Write out once more the lines running from the top of the entries below to the line with "Speakers choice against", both ends included.

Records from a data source
● ● ● ●
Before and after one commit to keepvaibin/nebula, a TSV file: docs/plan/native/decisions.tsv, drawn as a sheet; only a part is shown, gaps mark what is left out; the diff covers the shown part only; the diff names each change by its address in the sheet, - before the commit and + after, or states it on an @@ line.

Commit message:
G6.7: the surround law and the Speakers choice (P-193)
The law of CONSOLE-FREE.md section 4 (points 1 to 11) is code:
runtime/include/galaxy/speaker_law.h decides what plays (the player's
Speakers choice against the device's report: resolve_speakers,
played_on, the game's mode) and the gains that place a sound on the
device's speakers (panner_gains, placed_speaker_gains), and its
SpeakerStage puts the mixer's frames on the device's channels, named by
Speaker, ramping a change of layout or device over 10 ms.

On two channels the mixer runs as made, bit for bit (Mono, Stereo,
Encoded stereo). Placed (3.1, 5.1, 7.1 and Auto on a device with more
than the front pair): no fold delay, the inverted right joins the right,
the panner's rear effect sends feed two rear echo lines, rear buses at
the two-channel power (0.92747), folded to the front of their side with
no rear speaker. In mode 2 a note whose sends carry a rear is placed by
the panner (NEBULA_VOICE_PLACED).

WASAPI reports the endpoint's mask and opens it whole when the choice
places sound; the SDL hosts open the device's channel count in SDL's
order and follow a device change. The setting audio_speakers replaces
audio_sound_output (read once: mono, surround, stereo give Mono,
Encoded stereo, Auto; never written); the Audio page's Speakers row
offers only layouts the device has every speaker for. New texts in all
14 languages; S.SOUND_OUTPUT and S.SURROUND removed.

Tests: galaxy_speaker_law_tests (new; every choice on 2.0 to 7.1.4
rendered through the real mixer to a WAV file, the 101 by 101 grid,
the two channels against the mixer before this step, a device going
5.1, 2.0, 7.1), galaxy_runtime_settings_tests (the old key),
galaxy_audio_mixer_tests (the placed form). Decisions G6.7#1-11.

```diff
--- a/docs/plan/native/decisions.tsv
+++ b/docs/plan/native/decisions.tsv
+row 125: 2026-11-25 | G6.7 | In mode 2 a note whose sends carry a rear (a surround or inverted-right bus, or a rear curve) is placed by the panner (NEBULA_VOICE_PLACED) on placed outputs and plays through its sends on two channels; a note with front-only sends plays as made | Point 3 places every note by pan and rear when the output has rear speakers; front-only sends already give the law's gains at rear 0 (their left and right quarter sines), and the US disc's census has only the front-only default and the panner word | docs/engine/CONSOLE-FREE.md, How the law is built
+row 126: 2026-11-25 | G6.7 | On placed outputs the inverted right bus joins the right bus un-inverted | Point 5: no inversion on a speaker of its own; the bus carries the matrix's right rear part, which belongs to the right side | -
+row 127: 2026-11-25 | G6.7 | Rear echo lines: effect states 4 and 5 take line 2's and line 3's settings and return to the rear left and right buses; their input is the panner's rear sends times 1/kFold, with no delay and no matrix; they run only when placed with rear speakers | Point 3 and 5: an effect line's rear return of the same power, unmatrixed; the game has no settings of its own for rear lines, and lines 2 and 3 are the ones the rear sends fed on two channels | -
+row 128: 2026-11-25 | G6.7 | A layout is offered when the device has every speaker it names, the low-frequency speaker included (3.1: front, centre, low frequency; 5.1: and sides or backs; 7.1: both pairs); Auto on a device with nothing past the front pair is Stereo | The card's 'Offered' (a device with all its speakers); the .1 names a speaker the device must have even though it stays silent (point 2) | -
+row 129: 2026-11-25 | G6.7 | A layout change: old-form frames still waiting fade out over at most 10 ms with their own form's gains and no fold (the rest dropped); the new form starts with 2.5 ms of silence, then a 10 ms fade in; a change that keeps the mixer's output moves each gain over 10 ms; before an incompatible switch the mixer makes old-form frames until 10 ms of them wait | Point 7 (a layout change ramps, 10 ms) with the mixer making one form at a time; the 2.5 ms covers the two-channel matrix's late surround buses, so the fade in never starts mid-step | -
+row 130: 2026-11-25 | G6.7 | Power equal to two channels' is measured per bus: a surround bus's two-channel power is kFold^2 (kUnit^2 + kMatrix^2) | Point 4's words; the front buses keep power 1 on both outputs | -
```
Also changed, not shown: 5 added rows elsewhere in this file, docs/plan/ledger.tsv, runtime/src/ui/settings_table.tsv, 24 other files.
● ● ● ●
Task result:
Before and after one commit to keepvaibin/nebula, a TSV file: docs/plan/native/decisions.tsv, drawn as a sheet; only a part is shown, gaps mark what is left out; the diff covers the shown part only; the diff names each change by its address in the sheet, - before the commit and + after, or states it on an @@ line.

Commit message:
G6.7: the surround law and the Speakers choice (P-193)
The law of CONSOLE-FREE.md section 4 (points 1 to 11) is code:
runtime/include/galaxy/speaker_law.h decides what plays (the player's
Speakers choice against the device's report: resolve_speakers,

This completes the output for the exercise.